IH London prides itself on its sense of community, a commitment to teachers and the quality of education it provides, its new management team tells El Gazette.
‘When you walk into this building, you get the sense of the scale of what happens here.’
Joseph Lowe, now chief executive of International House London, first came to the school as finance director two years ago. He had no experience of EFL, but had a background working for other educational charities, so the not-for-profit environment at IH was nothing new.
‘The ethos and the culture is what I have worked in for many years,’ Lowe said.
But it was a surprise to Greg Patton, the new sales and marketing director, however. Originally an investment banker, he switched into education after the crash.
His last job was with Bell.
‘The biggest shock for me coming from the commercial world, from banking, is that at IH, the most important thing isn’t profitability, it’s quality – it’s all about the quality of the education.
‘To achieve that, you need to focus on getting the right staff. You employ the right staff, you point them in the right direction and you empower them.’
The new director of education, Eleanor Maly, an old EFL hand new to the IH family, agrees. ‘When I was director of studies I was always very interested in any teacher with an IH Celta on their CV.
That was a selling point to me and that was always borne out in the teacher’s abilities. ‘It’s justifiably a very strong brand in English language teaching and of course in teacher training.’
‘IH London is big,’ chips in Greg, ‘not just in terms of the number of students we teach but also the number of teachers we train… One thing that really surprised me when I first got here is the sheer extent of the teacher training, the scale. We run something like 50 Celta courses a year.’ ‘Not to mention the other diplomas, the courses for foreign teachers, the course we run for foreign governments,’ adds Joseph. ‘But it’s also about how you treat your staff, and that is what we are emphasising a lot.
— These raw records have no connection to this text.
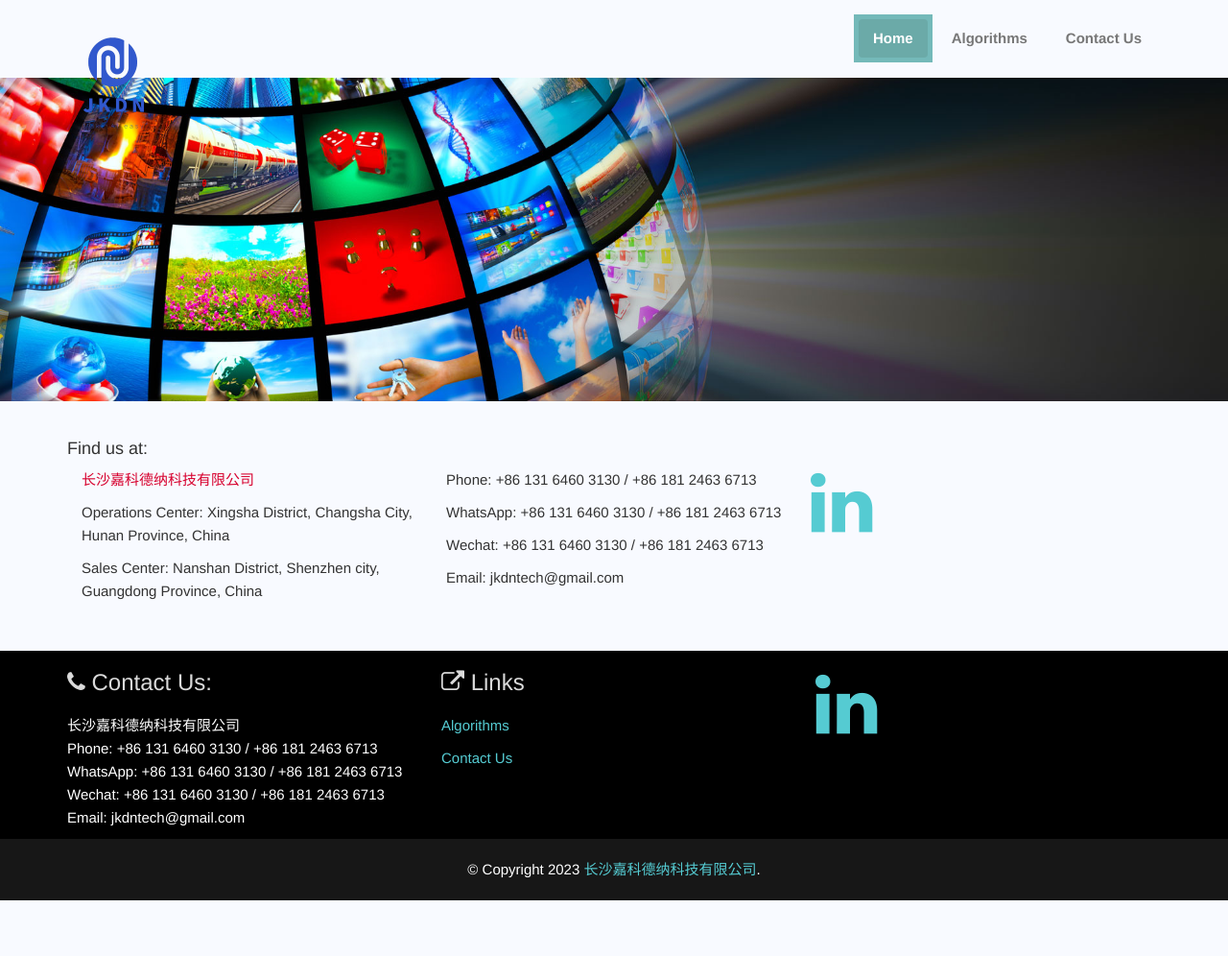
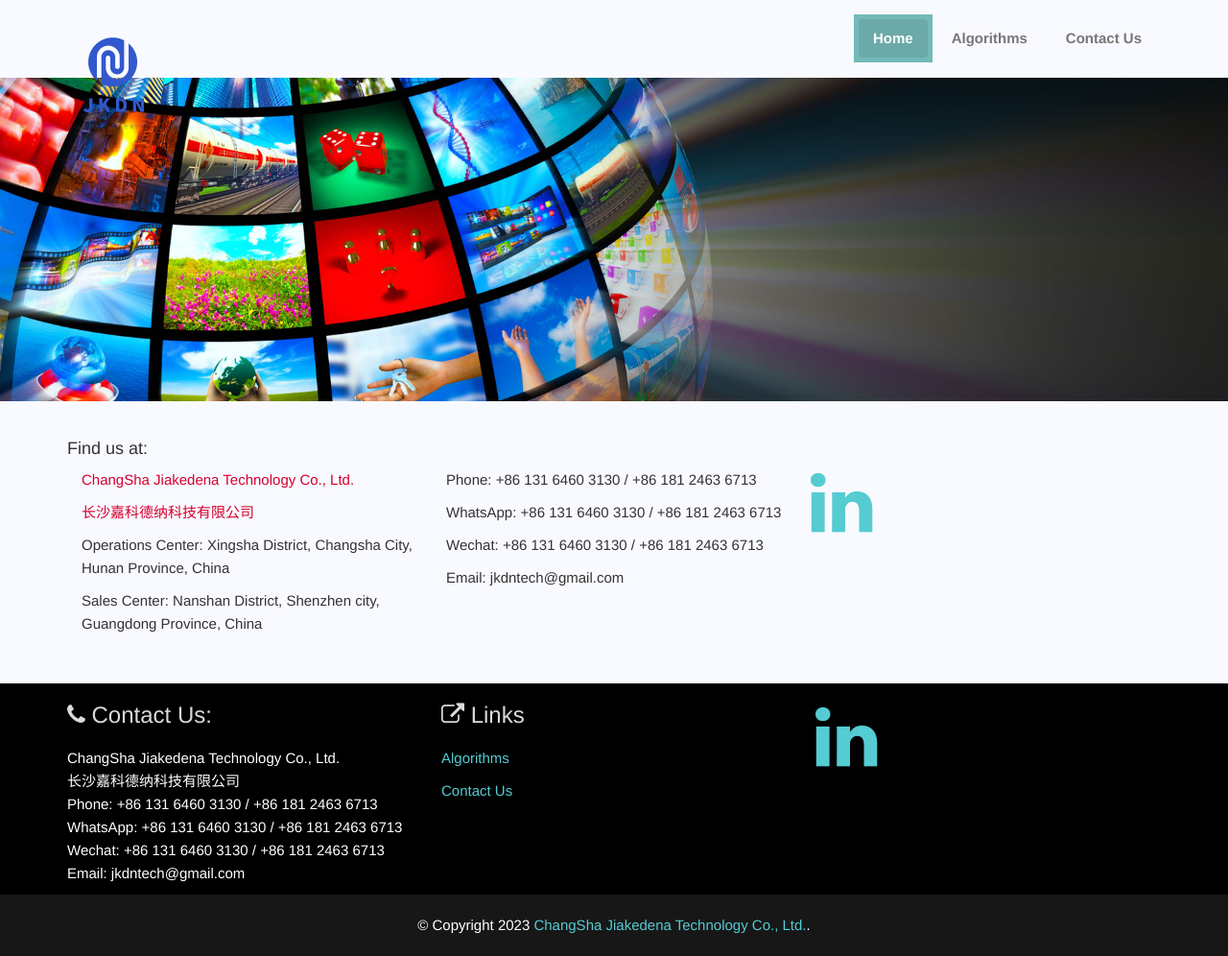
Before and after one commit to JKDN-Tech/JKDN-Tech.github.io, a Jekyll site: the page built from contact.html, in a window 1280 px wide. Shown: the whole page at 96% size. Built offline with Jekyll 4.4.1, drawn with Linux system fonts in a browser that asks for light colours; before the commit the page ends 938 px from its top, so only the background shows below that.

Commit message:
auto update

```diff
--- a/_config.yml
+++ b/_config.yml
@@ -21,7 +21,8 @@ baseurl: "" # the subpath of your site, e.g. /blog
 url: "" # the base hostname & protocol for your site, e.g. http://example.com
 
 # Company Information
-company_name: 长沙嘉科德纳科技有限公司
+company_name_cn: 长沙嘉科德纳科技有限公司
+company_name: ChangSha Jiakedena Technology Co., Ltd.
 address_line: 广东省深圳市南山区
 telephone_number: +86 131 6460 3130 / +86 181 2463 6713
 fax_number: 1.800.245.357
--- a/_includes/footer.html
+++ b/_includes/footer.html
@@ -6,6 +6,7 @@
         <h3><i class="fa fa-phone"></i> Contact Us:</h3>
         <p class="footer-contact">
           {{ site.company_name }} <br>
+          {{ site.company_name_cn }} <br>
           Phone: {{ site.telephone_number }} <br>
           WhatsApp: {{ site.telephone_number }} <br>
           Wechat: {{ site.telephone_number }} <br>
--- a/contact.html
+++ b/contact.html
@@ -19,6 +19,7 @@ published: true
     <div class="container">
       <div class="col-lg-4">
         <p class="block-author">{{ site.company_name }}</p>
+        <p class="block-author">{{ site.company_name_cn }}</p>
         <p>Operations Center: Xingsha District, Changsha City, Hunan Province, China</p>
         <p>Sales Center: Nanshan District, Shenzhen city, Guangdong Province, China</p>
         <!-- <em class="block-author">Email: {{ site.company_email }}</em> -->
```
‘For example, a lot of staff used to complain that they were on 23-month contracts, which meant that they couldn’t gain employment rights, and we changed that. We discussed it with the board and we realised that we’re actually in favour of giving teachers more security.’
Eleanor is convinced that it is the quality of the teachers that has helped IH London gain fourteen out of fifteen points in its latest British Council inspection.
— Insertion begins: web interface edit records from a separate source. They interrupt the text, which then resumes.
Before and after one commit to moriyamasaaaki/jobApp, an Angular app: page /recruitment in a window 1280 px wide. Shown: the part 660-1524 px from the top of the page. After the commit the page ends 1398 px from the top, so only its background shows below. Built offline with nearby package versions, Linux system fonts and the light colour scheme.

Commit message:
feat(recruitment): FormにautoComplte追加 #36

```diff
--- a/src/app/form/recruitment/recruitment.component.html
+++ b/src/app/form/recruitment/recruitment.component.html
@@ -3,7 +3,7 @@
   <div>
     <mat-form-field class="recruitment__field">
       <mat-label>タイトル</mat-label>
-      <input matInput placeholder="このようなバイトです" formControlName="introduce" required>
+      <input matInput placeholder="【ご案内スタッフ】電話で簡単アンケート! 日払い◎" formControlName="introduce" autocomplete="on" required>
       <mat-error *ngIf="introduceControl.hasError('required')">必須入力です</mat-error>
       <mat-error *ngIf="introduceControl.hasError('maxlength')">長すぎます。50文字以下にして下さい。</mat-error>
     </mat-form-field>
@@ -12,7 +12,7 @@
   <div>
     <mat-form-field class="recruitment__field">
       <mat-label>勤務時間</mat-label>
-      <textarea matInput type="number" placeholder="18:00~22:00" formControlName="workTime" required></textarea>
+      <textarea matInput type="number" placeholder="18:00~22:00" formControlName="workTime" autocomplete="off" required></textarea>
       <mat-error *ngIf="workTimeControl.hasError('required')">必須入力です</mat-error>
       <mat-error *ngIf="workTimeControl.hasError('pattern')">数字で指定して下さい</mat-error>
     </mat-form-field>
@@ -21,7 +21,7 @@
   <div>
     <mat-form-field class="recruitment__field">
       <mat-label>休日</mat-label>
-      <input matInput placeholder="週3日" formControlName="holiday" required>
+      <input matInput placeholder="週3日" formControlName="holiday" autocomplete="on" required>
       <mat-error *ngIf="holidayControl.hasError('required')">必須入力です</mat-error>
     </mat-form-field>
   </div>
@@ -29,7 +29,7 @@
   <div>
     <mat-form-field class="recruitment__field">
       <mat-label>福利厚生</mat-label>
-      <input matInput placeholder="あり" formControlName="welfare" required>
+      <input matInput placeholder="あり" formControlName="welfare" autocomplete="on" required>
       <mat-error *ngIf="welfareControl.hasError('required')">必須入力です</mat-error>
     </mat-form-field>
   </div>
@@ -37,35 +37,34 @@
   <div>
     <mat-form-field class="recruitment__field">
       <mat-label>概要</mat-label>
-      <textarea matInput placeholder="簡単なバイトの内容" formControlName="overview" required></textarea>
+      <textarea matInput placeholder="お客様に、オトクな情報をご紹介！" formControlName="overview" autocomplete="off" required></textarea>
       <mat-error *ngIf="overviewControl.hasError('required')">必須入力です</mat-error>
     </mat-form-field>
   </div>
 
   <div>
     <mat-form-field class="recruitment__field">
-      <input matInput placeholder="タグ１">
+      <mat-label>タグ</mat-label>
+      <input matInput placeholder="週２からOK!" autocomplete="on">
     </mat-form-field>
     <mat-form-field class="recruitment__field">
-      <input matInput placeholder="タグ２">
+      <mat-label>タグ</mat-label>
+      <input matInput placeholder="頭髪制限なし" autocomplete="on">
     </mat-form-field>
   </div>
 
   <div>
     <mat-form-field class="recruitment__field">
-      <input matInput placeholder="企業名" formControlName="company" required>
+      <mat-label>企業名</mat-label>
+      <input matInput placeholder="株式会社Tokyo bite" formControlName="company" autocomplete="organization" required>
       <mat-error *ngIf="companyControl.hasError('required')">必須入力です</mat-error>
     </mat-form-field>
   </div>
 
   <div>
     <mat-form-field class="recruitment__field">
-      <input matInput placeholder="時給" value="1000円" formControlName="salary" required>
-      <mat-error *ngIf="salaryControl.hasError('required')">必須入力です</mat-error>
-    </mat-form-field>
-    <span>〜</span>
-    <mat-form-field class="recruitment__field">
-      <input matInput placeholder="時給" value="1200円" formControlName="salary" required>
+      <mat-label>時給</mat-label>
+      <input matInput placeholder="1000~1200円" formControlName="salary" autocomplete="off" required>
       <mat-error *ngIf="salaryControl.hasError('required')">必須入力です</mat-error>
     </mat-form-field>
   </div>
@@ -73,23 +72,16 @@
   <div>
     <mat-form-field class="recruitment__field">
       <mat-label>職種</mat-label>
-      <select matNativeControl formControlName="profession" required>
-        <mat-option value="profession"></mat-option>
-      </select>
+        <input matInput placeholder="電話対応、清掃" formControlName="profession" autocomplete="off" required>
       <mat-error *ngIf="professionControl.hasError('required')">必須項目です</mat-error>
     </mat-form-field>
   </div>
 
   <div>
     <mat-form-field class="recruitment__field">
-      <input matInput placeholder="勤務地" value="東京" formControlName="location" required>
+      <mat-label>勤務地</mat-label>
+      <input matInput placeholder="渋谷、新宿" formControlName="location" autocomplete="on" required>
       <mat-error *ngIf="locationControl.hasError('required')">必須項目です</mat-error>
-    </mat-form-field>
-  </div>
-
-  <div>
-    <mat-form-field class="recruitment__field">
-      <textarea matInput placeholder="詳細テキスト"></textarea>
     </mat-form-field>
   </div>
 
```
She says: ‘We don’t have a prescribed, top-down way of teaching; everything is tailored to the individual group of students, and lessons are designed based on the students’ needs.’
‘That approach isn’t something you can necessarily roll out in a large chain of schools because it’s difficult to guarantee you’re going to get the same high quality of tuition in every single classroom.
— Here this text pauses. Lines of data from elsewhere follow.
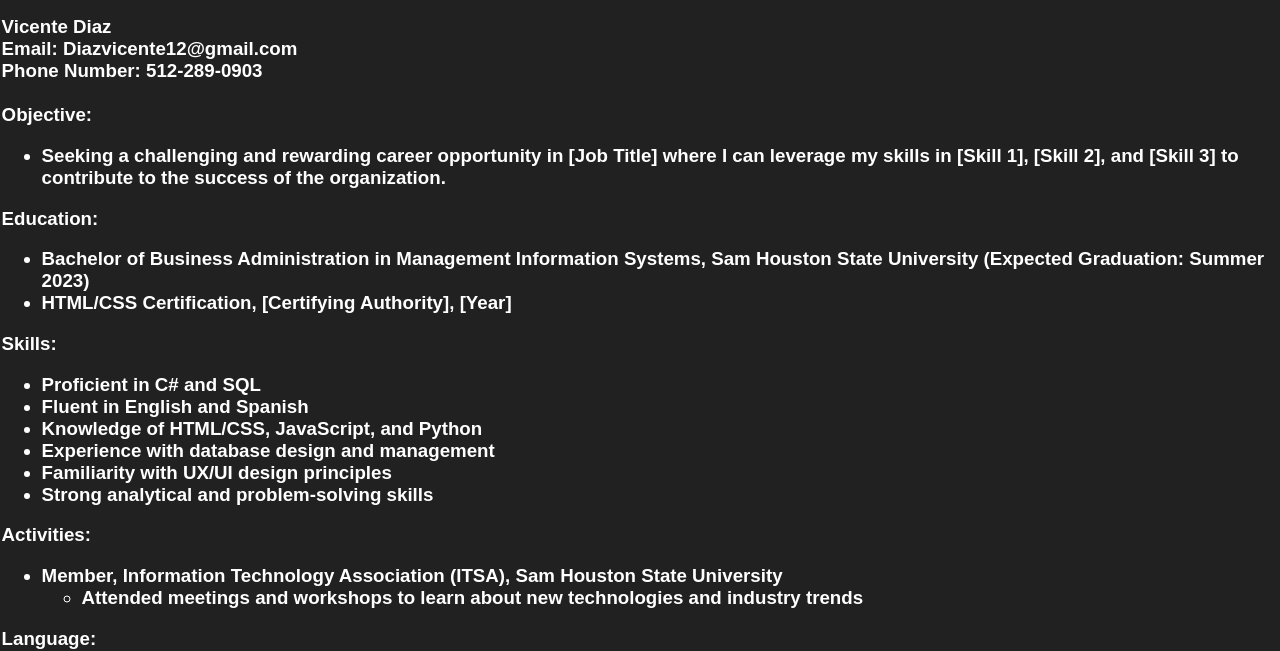
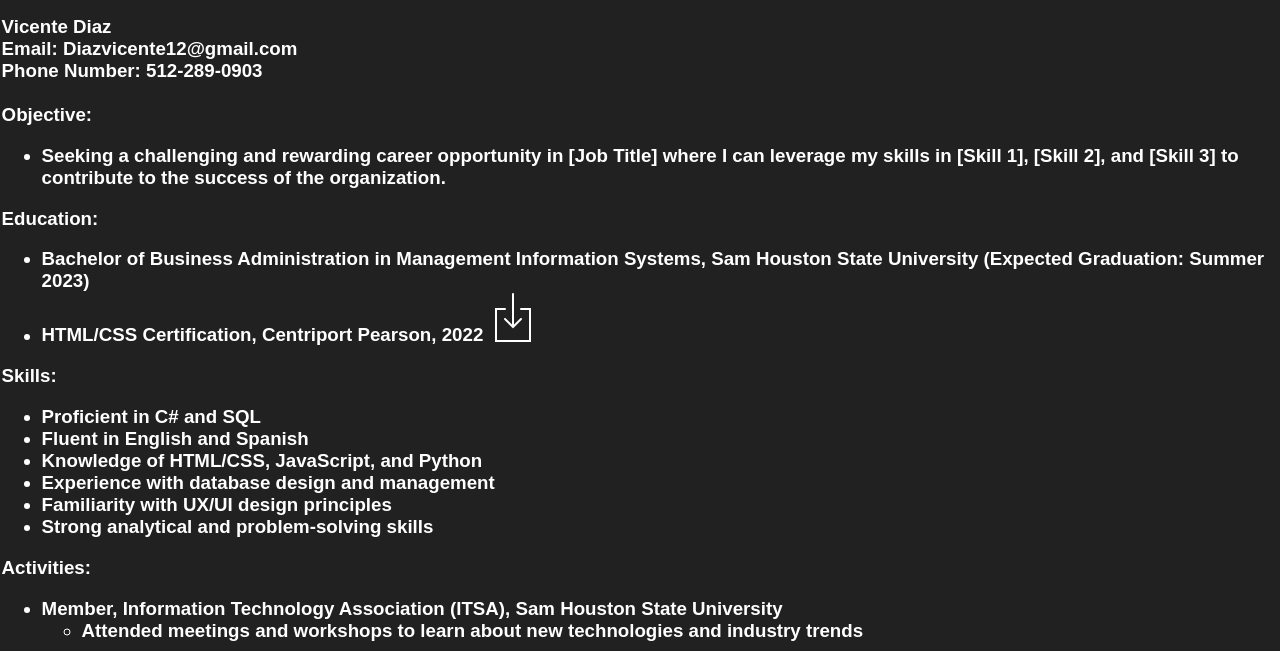
Before and after one commit to VicenteDS21/VicenteDS21.github.io, a plain HTML site: page resume.html in a window 1280 px wide. Shown: the part 158-809 px from the top of the page. Drawn offline with Linux system fonts and the light colour scheme.

Commit message:
added certification pdf and butto to download

```diff
--- a/resume.html
+++ b/resume.html
@@ -45,7 +45,10 @@
             <div>Education:<br>
                 <ul>
                     <li>Bachelor of Business Administration in Management Information Systems, Sam Houston State University (Expected Graduation: Summer 2023) </li>
-                    <li>HTML/CSS Certification, [Certifying Authority], [Year]</li>
+                    <li>HTML/CSS Certification, Centriport Pearson, 2022 <a href="/files/Cert13012327259.pdf">
+                        <img src="/images/icons8-download-50.png" alt="Download icon" class="downloadIcon1">
+                    </a></li>
+
                 </ul>
             </div>
 
--- a/styles/resume.css
+++ b/styles/resume.css
@@ -1,3 +1,11 @@
+article h3 img{
+  margin: auto;
+  display: inline;
+  width: 4%;
+  max-width: 190px;
+}
+
+
 article h3 {
   color: white;
 }
```
Also changed, not shown: images/icons8-download-50.png (added), 1 other file.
‘Whereas large chains tend to rely on prescribed methodologies or materials to standardise the quality, we focus more on creative, flexible ways to teach the individual student. To do that, you need to have a lot of faith in your teachers.
‘But at IH we can be confident in the ability of our teachers because we train them. In fact, most of our permanent teachers are teacher trainers.’
The emphasis on meeting student needs extends to sales and marketing. Shortly after a student arrives at the London school, the sales person whose client they are comes down to talk to them, to check how everything is going. IH sales people are part of the community; they work in the same building as the teachers and the students; they eat in the same café.
Since Greg arrived, he has set about recruiting salespeople with an IH background, bringing them home, you could say. ‘As the market becomes more mature and more commoditised and there are more big players, what we have is the sense of community,’ Greg says.
‘It’s a people place on many levels,’ agrees Eleanor. ‘We survey our staff each year to take the temperature of the organisation,’ explains Joseph, ‘and what came across last year so strongly was that the commitment of the staff to the organisation is unparalleled.
‘It must go back, I think, to the charity values on which we operate. Staff and students know this school is different because it is not just about a couple of people getting rich: it’s about the benefits we can bring to the community.’
Joseph Lowe is the CEO of International House London. Eleanor Maly is director of education and Greg Patton is director of sales and marketing at the central London school.
Picture: Greg Patton, Eleanor Maly and Joseph Lowe